Anyway, the article reminded me of the great piece John Quiggin’s did for Policy Magazine (yes Policy Magazine under the editorship of Michael James) equating public choice with Leninism.
If there’s some ultimate explanation for this it seems to me a temperamental one. As Heinz Arndt was perspicacious and self-critical enough to observe about his own trajectory from left to right it, is surely fitting that such a transition lead the subject of it to some humility about what they know. Here’s how Arndt put it in a passage my father who drifted from the left to the left of centre regarded as priceless.
In my own case, these political prejudices (if not, I would like to think, the moral convictions) underwent great changes over half a century, from a brief youthful Marxist phase to decades of Fabian-Keynesian views which gradually gave way to … a sceptical – monetarist near-libertarian position … It might be thought that such an odyssey would induce a decent humility: if I could be so completely wrong earlier what grounds of confidence have I that I am right now? I can only shamefacedly report that this has not been my experience.
I guess the thing I dislike about a lot of the right commentariat is the tone of self assurance and of lecturing others. (I’m applying this to people from the right commentariat today, not Heinz Arndt who did not produce any published work that I know of with the hectoring tone I’m talking about – and indeed his shamefacedness above seems like a pretty redeeming virtue above.
In any event, in my little psycho portrait of what the right hectorers of the world are on about, the explanation for where they were and where they are now is that had a deep need to lecture others, to find them wanting, and for there to be One True Way. They just did a 180 and swapped what the One True Way was and then went on with the lecture. The tone of voice never changed.

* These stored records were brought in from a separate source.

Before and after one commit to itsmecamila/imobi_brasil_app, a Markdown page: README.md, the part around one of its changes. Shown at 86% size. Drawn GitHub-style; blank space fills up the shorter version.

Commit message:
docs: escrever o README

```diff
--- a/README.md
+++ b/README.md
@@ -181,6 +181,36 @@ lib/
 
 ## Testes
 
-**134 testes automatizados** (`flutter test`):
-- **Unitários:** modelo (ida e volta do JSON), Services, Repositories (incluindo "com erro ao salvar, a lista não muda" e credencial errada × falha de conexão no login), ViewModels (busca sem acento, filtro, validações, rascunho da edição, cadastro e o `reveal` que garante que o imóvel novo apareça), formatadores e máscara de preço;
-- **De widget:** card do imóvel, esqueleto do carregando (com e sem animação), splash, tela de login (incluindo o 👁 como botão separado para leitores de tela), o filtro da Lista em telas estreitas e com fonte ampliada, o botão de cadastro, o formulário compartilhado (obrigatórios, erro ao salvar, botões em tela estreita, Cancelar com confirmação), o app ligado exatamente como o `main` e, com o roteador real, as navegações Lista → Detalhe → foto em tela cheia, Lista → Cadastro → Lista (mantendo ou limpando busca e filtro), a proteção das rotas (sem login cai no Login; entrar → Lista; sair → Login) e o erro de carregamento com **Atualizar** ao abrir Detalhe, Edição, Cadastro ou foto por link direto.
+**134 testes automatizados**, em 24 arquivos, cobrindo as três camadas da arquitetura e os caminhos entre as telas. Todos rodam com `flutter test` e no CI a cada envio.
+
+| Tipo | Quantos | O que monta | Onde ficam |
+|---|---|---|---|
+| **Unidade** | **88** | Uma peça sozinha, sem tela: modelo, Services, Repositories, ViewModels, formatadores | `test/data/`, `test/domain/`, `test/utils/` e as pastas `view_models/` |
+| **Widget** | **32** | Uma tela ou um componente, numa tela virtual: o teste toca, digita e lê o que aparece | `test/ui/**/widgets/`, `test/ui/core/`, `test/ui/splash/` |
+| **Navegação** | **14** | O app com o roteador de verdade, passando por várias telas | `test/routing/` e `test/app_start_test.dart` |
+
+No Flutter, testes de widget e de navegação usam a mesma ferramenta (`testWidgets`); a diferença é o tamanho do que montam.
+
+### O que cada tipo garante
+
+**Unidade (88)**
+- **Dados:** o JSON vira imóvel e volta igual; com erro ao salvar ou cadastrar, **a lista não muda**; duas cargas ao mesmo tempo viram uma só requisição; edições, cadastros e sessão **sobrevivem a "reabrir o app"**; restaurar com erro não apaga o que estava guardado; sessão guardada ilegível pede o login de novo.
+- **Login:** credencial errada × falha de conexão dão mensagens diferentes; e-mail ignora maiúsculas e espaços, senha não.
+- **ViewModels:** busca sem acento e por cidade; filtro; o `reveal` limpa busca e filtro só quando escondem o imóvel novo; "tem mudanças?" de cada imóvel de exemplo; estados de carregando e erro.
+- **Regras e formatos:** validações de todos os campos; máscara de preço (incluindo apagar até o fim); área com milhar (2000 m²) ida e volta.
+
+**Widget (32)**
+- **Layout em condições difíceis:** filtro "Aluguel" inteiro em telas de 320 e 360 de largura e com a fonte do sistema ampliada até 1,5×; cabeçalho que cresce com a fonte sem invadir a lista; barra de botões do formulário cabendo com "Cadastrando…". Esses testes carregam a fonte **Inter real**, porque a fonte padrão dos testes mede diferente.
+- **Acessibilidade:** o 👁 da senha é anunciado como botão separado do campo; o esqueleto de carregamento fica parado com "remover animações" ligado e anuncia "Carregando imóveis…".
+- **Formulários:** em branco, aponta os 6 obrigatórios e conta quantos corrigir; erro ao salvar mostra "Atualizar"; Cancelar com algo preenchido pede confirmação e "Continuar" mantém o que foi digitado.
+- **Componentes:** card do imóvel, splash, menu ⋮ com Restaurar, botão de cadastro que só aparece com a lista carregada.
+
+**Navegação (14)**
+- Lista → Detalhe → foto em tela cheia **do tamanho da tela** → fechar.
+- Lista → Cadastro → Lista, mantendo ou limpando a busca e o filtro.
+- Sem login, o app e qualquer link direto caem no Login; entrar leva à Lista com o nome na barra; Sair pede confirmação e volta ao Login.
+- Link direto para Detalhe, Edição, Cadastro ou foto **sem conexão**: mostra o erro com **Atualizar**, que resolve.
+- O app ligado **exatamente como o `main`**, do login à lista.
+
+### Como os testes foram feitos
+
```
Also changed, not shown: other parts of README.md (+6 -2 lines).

Still it’s also true that there were plenty of things that were wrong with the left – which many of us appreciate now.